Access to the raw data (country-level data released in April) gives researchers, policy makers, and connoisseurs of financial inclusion the freedom to perform their own research, or just find a specific statistic, such as “What percent of account holders over age 65 in Eastern Europe and Central Asia report using their account to receive government payments?” (46%).

The data can also be merged with other World Bank datasets such as the Global Payment Systems Survey (GPSS) to facilitate a deeper understanding of how different financial behaviors and infrastructures fit together. For example, our new paper co-authored with Franklin Allen and Sole Martinez Peria uses the Global Findex microdata and GPSS data and finds that greater ownership and use of accounts (e.g. for savings) is associated with a better enabling environment for accessing financial services, such as lower banking costs. Furthermore, unbanked adults are less likely to report cost or distance as a barrier to account ownership in countries with lower costs of opening and maintaining an account.

We encourage you to view and download the data yourself through theGlobal Findex homepage or directly from the microdata catalogue.

The Global Findex data were collected by Gallup, Inc. using the Gallup World Poll Survey. The Research Group is building the database with a 10-year grant from the Bill and Melinda Gates Foundation.
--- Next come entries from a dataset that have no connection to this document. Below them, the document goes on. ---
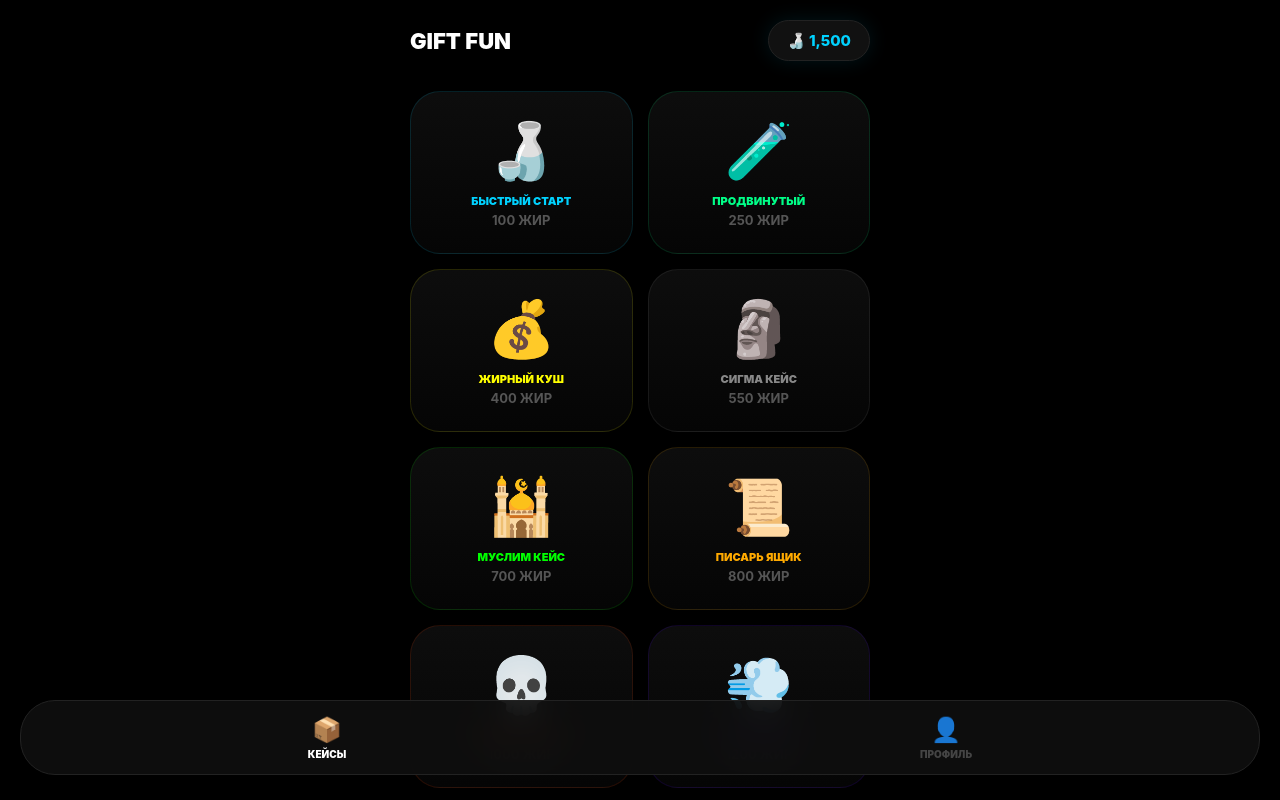
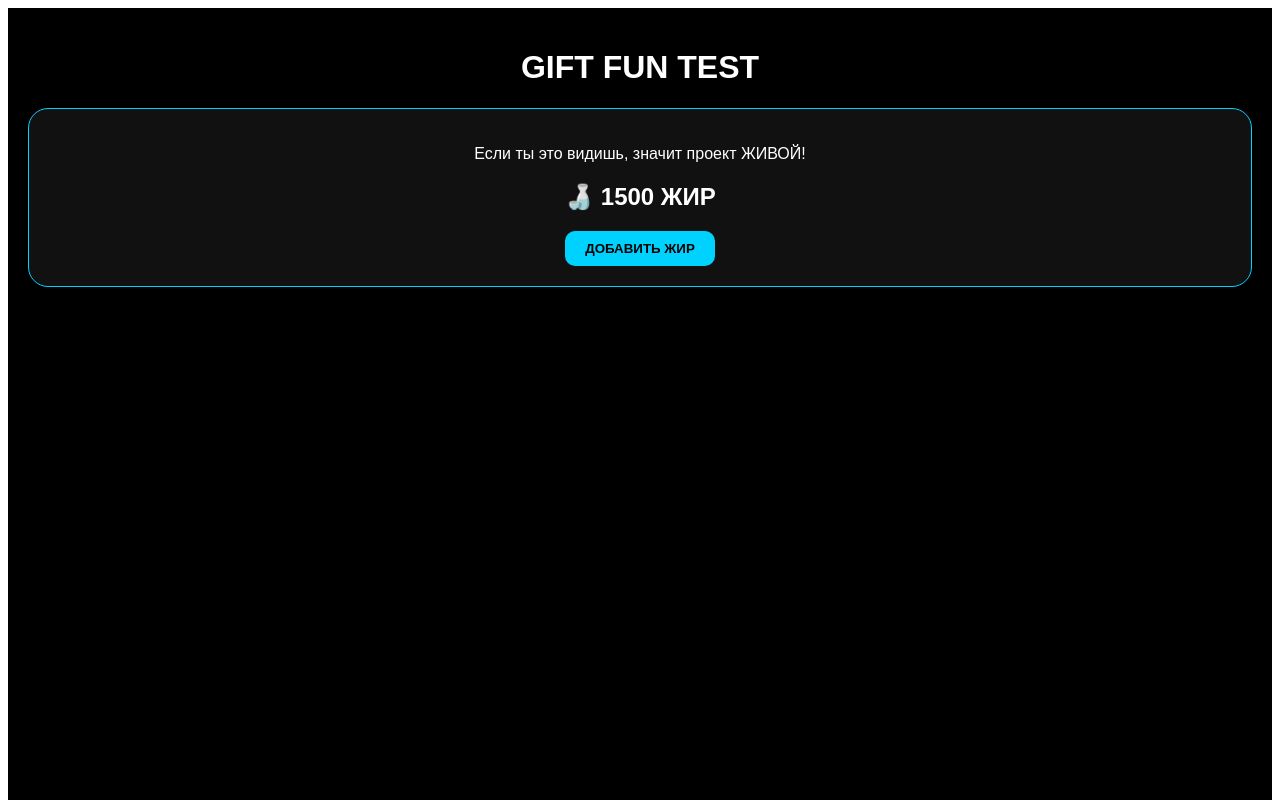
Before and after one commit to BlackPensil-rgb/My-project2, a React (Vite) app: page / in a window 1280 px wide. Shown: the top 800 px of the page. Built offline with nearby package versions, Linux system fonts and the light colour scheme; what @tonconnect/ui-react would draw is missing.

Commit message:
Update App.tsx

```diff
--- a/src/App.tsx
+++ b/src/App.tsx
@@ -1,158 +1,18 @@
-import React, { useState, useEffect } from 'react';
-import styled, { keyframes, createGlobalStyle } from 'styled-components';
-
-// --- ГЛОБАЛЬНЫЕ СТИЛИ ---
-const GlobalStyle = createGlobalStyle`
-  body { margin: 0; background: #000; font-family: 'Inter', -apple-system, sans-serif; color: #fff; overflow-x: hidden; user-select: none; }
-  * { box-sizing: border-box; -webkit-tap-highlight-color: transparent; }
-`;
-
-// --- АНИМАЦИИ ---
-const fadeIn = keyframes`from { opacity: 0; transform: translateY(10px); } to { opacity: 1; transform: translateY(0); }`;
-const popIn = keyframes`0% { transform: scale(0.5); opacity: 0; } 100% { transform: scale(1); opacity: 1; }`;
-const spin = keyframes`from { transform: rotate(0deg); } to { transform: rotate(360deg); }`;
-
-// --- ГЕНЕРАТОР ПОДАРКОВ (ВШИТ В КОД) ---
-const tgEmojis = ["🧸", "🍷", "💍", "🌹", "💎", "🎁", "👑", "🦁", "🚗", "🏠", "🛥️", "🚀", "🏝️", "🍾", "🎸", "⌚", "🏆", "🎰", "💰", "🧿"];
-const GENERATED_GIFTS = Array.from({ length: 101 }, (_, i) => ({
-  id: i + 1,
-  name: i === 0 ? "Мишка" : i === 100 ? "🔥 DEPARTMENT" : `Подарок #${i + 1}`,
-  emoji: i === 0 ? "🧸" : i === 100 ? "🏛️" : tgEmojis[i % tgEmojis.length],
-  price: (i + 1) * 500
-}));
-
-// --- СТИЛИ ---
-const AppContainer = styled.div`min-height: 100vh; padding: 20px 20px 140px 20px; max-width: 500px; margin: 0 auto;`;
-const Header = styled.div`display: flex; justify-content: space-between; align-items: center; margin-bottom: 30px;`;
-const Balance = styled.div`background: #111; border: 1px solid #222; padding: 10px 18px; border-radius: 25px; color: #00d2ff; font-weight: 800; font-size: 15px; box-shadow: 0 0 20px rgba(0,210,255,0.1);`;
-
-const CaseGrid = styled.div`display: grid; grid-template-columns: 1fr 1fr; gap: 15px;`;
-const CaseCard = styled.div<{ $color: string }>`
-  background: linear-gradient(180deg, #0d0d0d 0%, #050505 100%);
-  border-radius: 30px; padding: 25px 15px; text-align: center;
-  border: 1px solid ${p => p.$color}22; transition: 0.2s;
-  &:active { transform: scale(0.95); }
-`;
-
-const Overlay = styled.div`position: fixed; inset: 0; background: rgba(0,0,0,0.98); z-index: 10000; display: flex; flex-direction: column; align-items: center; justify-content: center; animation: ${fadeIn} 0.3s; padding: 20px; text-align: center;`;
-
-const BottomNav = styled.div`
-  position: fixed; bottom: 25px; left: 20px; right: 20px; height: 75px;
-  background: rgba(15,15,15,0.9); backdrop-filter: blur(15px); border-radius: 35px;
-  display: flex; justify-content: space-around; align-items: center; border: 1px solid #222; z-index: 1000;
-`;
-
-const NavItem = styled.div<{ $active: boolean }>`
-  color: ${p => p.$active ? '#fff' : '#444'}; text-align: center; transition: 0.3s;
-  div:first-child { font-size: 24px; }
-  label { font-size: 10px; font-weight: 900; text-transform: uppercase; margin-top: 4px; display: block; }
-`;
-
-// --- ДАННЫЕ КЕЙСОВ ---
-const CASES_DATA = [
-  { id: 1, name: 'БЫСТРЫЙ СТАРТ', price: 100, color: '#00d2ff', icon: '🍶' },
-  { id: 2, name: 'ПРОДВИНУТЫЙ', price: 250, color: '#00ff88', icon: '🧪' },
-  { id: 3, name: 'ЖИРНЫЙ КУШ', price: 400, color: '#ffff00', icon: '💰' },
-  { id: 4, name: 'СИГМА КЕЙС', price: 550, color: '#888888', icon: '🗿' },
-  { id: 5, name: 'МУСЛИМ КЕЙС', price: 700, color: '#00ff00', icon: '🕌' },
-  { id: 6, name: 'ПИСАРЬ ЯЩИК', price: 800, color: '#ffaa00', icon: '📜' },
-  { id: 7, name: 'ЯЩИК СТРАХА', price: 1000, color: '#ff4400', icon: '💀' },
-  { id: 8, name: 'ЧИГУР БОКС', price: 1200, color: '#5500ff', icon: '💨' },
-  { id: 9, name: 'В.В. ПУТИН БОКС', price: 1500, color: '#ffffff', icon: '🇷🇺' },
-  { id: 10, name: 'Н2 КЕЙС', price: 1700, color: '#00ccff', icon: '💧' },
-  { id: 11, name: 'БАНКА АВТОРА', price: 2500, color: '#ff00ff', icon: '🎨' },
-  { id: 12, name: 'ЗОЛОТОЙ СЛИТОК', price: 4000, color: '#ffd700', icon: '🧱' },
-  { id: 13, name: 'ОШИБКА ВЫЖИВШЕГО', price: 5500, color: '#ff0055', icon: '⚠️' },
-  { id: 14, name: 'УЛЬТРА ЖИР', price: 7500, color: '#00ffcc', icon: '🌊' },
-  { id: 15, name: 'СЕКРЕТНЫЙ ШИФР', price: 8500, color: '#aa00ff', icon: '📟' },
-  { id: 16, name: 'DEPARTMENT ELITE', price: 10000, color: '#ff0000', icon: '👑' },
-];
+import React, { useState } from 'react';
 
 export default function App() {
-  const [tab, setTab] = useState('cases');
-  const [fat, setFat] = useState(() => Number(localStorage.getItem('fat')) || 1500);
-  const [inventory, setInventory] = useState<any[]>(() => JSON.parse(localStorage.getItem('inv') || '[]'));
-  const [status, setStatus] = useState<'idle' | 'opening' | 'win'>('idle');
-  const [winItem, setWinItem] = useState<any>(null);
-
-  useEffect(() => {
-    localStorage.setItem('fat', fat.toString());
-    localStorage.setItem('inv', JSON.stringify(inventory));
-  }, [fat, inventory]);
-
-  const handleOpen = (c: any) => {
-    if (fat < c.price) return alert("❌ Мало ЖИРА!");
-    setStatus('opening');
-    setTimeout(() => {
-      const range = c.id === 5 ? 101 : 40;
-      const gift = GENERATED_GIFTS[Math.floor(Math.random() * range)];
-      setFat(prev => prev - c.price);
-      setInventory(prev => [gift, ...prev]);
-      setWinItem(gift);
-      setStatus('win');
-    }, 1200);
-  };
+  const [fat, setFat] = useState(1500);
 
   return (
-    <>
-      <GlobalStyle />
-      <AppContainer>
-        <Header>
-          <div style={{fontWeight: 900, fontSize: '22px'}}>GIFT FUN</div>
-          <Balance>🍶 {fat.toLocaleString()}</Balance>
-        </Header>
-
-        {tab === 'cases' && (
-          <CaseGrid>
-            {CASES_DATA.map(c => (
-              <CaseCard key={c.id} $color={c.color} onClick={() => handleOpen(c)}>
-                <div style={{fontSize: '55px', marginBottom: '10px'}}>{c.icon}</div>
-                <div style={{fontSize: '11px', fontWeight: 900, color: c.color}}>{c.name}</div>
-                <div style={{fontSize: '13px', color: '#555', fontWeight: 700, marginTop: '4px'}}>{c.price} ЖИР</div>
-              </CaseCard>
-            ))}
-          </CaseGrid>
-        )}
-
-        {tab === 'profile' && (
-          <div style={{animation: `${fadeIn} 0.3s`}}>
-            <div style={{textAlign: 'center', marginBottom: '30px'}}>
-              <div style={{width: '90px', height: '90px', background: '#111', borderRadius: '50%', margin: '0 auto 15px', border: '2px solid #00d2ff', display: 'flex', alignItems: 'center', justifyContent: 'center', fontSize: '40px'}}>👤</div>
-              <div style={{fontSize: '22px', fontWeight: 900}}>ИГРОК</div>
-              <div style={{color: '#00d2ff', fontWeight: 800, marginTop: '5px'}}>🍶 {fat.toLocaleString()} ЖИР</div>
-            </div>
-
-            <div style={{display: 'grid', gridTemplateColumns: '1fr 1fr 1fr', gap: '10px'}}>
-              {inventory.map((item, i) => (
-                <div key={i} style={{background: '#0d0d0d', padding: '15px', borderRadius: '18px', textAlign: 'center', border: '1px solid #1a1a1a'}}>
-                  <div style={{fontSize: '32px'}}>{item.emoji}</div>
-                  <div style={{fontSize: '9px', color: '#666', marginTop: '5px', fontWeight: 800}}>{item.name}</div>
-                </div>
-              ))}
-            </div>
-          </div>
-        )}
-
-        {status === 'opening' && (
-          <Overlay><div style={{fontSize: '80px', animation: `${spin} 2s linear infinite`}}>🍶</div><h2 style={{marginTop: '20px', letterSpacing: '4px'}}>ЖИРИМ...</h2></Overlay>
-        )}
-
-        {status === 'win' && winItem && (
-          <Overlay onClick={() => setStatus('idle')}>
-            <div style={{animation: `${popIn} 0.5s ease-out`}}>
-              <div style={{fontSize: '130px', filter: 'drop-shadow(0 0 30px #00d2ff55)'}}>{winItem.emoji}</div>
-              <h1 style={{fontSize: '40px', fontWeight: 900, margin: '25px 0 10px'}}>ЧИНАЗЕС!</h1>
-              <div style={{fontSize: '20px', color: '#00d2ff', fontWeight: 800}}>{winItem.name}</div>
-              <button style={{marginTop: '45px', padding: '18px 60px', borderRadius: '25px', background: '#fff', color: '#000', border: 'none', fontWeight: 900, fontSize: '16px'}}>В ИНВЕНТАРЬ</button>
-            </div>
-          </Overlay>
-        )}
-
-        <BottomNav>
-          <NavItem $active={tab === 'cases'} onClick={() => setTab('cases')}><div>📦</div><label>Кейсы</label></NavItem>
-          <NavItem $active={tab === 'profile'} onClick={() => setTab('profile')}><div>👤</div><label>Профиль</label></NavItem>
-        </BottomNav>
-      </AppContainer>
-    </>
+    <div style={{ background: '#000', color: '#fff', minHeight: '100vh', padding: '20px', textAlign: 'center', fontFamily: 'sans-serif' }}>
+      <h1>GIFT FUN TEST</h1>
+      <div style={{ background: '#111', padding: '20px', borderRadius: '20px', border: '1px solid #00d2ff' }}>
+        <p>Если ты это видишь, значит проект ЖИВОЙ!</p>
+        <h2>🍶 {fat} ЖИР</h2>
+        <button onClick={() => setFat(f => f + 100)} style={{ padding: '10px 20px', background: '#00d2ff', border: 'none', borderRadius: '10px', fontWeight: 'bold' }}>
+          ДОБАВИТЬ ЖИР
+        </button>
+      </div>
+    </div>
   );
 }
```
For more information see:
Asli Demirguc-Kunt and Leora Klapper, 2012, "Measuring Financial Inclusion: The Global Findex", World Bank Policy Research Working Paper 6025.

Allen, Franklin, Asli Demirguc-Kunt, Leora Klapper, and Maria Soledad Martinez Peria, 2012, "The Foundations of Financial Inclusion: Understanding Ownership and Use of Formal Accounts", World Bank Policy Research Working Paper 6290.

Antonina Redko
December 19, 2012

Recently I visited Kazakhstan and Moldova and was pleasantly surprised at the great number of ATMs in big cities, and the fact that debit cards are making their way into consumer wallets. (Credit cards are not in wide use, though). But still quite a big difference compared to just five years ago. I looked at the variables in the Findex catalog and the numbers tell the same story. For example, Kazakhstan Findex 2011 dataset shows that 31.3 % of respondents said they have a debit card, and only 8.6 % answered they have a credit card. Making these raw datasets open allows researches and journalists shape their narrative about consumers' financial habits and share these findings either through media outlets or scientific papers. According to DEC press-release, the data will be updated in 2014 and 2017. It will be interesting to study and compare changes in consumer behavior.